Thacher, Dana, Milne, S. Brooke, Park, Robert
Journal of archaeological science: Reports 2017 v.14 pp. 21-30
archaeology, geographic information systems, human behavior, models, statistical analysis, Nunavut

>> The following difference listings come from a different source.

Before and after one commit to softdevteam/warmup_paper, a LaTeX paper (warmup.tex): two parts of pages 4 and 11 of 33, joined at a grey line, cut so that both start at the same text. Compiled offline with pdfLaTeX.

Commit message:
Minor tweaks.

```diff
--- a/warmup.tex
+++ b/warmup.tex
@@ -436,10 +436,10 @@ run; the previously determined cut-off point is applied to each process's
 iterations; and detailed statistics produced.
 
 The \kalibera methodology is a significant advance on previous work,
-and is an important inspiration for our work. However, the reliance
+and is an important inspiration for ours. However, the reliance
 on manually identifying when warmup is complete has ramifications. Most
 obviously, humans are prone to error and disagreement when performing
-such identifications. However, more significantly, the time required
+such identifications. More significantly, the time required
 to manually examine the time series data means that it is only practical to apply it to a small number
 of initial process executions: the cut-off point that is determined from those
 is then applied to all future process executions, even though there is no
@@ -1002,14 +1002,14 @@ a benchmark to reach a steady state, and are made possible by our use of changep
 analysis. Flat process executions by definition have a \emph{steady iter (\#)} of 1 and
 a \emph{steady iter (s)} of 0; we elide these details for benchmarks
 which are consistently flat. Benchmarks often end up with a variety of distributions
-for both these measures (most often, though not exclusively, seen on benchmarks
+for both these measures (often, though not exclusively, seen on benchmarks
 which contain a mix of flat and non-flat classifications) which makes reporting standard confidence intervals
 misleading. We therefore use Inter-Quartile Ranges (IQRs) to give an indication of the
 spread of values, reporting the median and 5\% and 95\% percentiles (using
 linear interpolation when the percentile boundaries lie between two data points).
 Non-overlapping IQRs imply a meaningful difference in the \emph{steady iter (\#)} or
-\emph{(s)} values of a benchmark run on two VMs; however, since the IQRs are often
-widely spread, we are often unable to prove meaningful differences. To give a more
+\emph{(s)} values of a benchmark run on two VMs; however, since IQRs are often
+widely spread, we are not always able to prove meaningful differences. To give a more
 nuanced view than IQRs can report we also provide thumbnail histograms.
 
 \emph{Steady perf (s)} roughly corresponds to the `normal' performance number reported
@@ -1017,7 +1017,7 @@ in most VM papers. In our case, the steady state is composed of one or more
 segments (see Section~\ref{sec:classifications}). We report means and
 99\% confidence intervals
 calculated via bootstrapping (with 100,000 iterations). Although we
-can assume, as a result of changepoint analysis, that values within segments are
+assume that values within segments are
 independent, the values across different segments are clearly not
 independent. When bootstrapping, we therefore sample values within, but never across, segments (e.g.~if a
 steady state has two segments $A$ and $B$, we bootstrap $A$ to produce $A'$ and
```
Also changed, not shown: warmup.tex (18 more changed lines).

This paper applies statistical methods—Ripley's K-function, kernel density estimates and the chi-squared test—to analyze spatially the distribution of archaeological material within two Palaeo-Eskimo tent rings excavated at the LdFa-1 site on Baffin Island, Nunavut. The purpose of this analysis is to determine if there are any statistically verifiable patterns in the distribution of material at this site. Our results indicate that the material inside the tent rings does not follow the spatial segregation of space as laid out by older Palaeo-Eskimo models nor are there any other statistically relevant patterns. Such results outline why it is important for archaeologists to test for spatial randomness prior to inferring any patterns in the distribution of material. Notable differences between the two dwellings we investigated also suggest that statistical tests can be useful to determine if a dwelling is in fact contemporary with recovered artifacts. Finally, our investigation reveals that the common practice of focusing archaeological excavation efforts on interior units within tent ring structures misses important patterns outside of these features.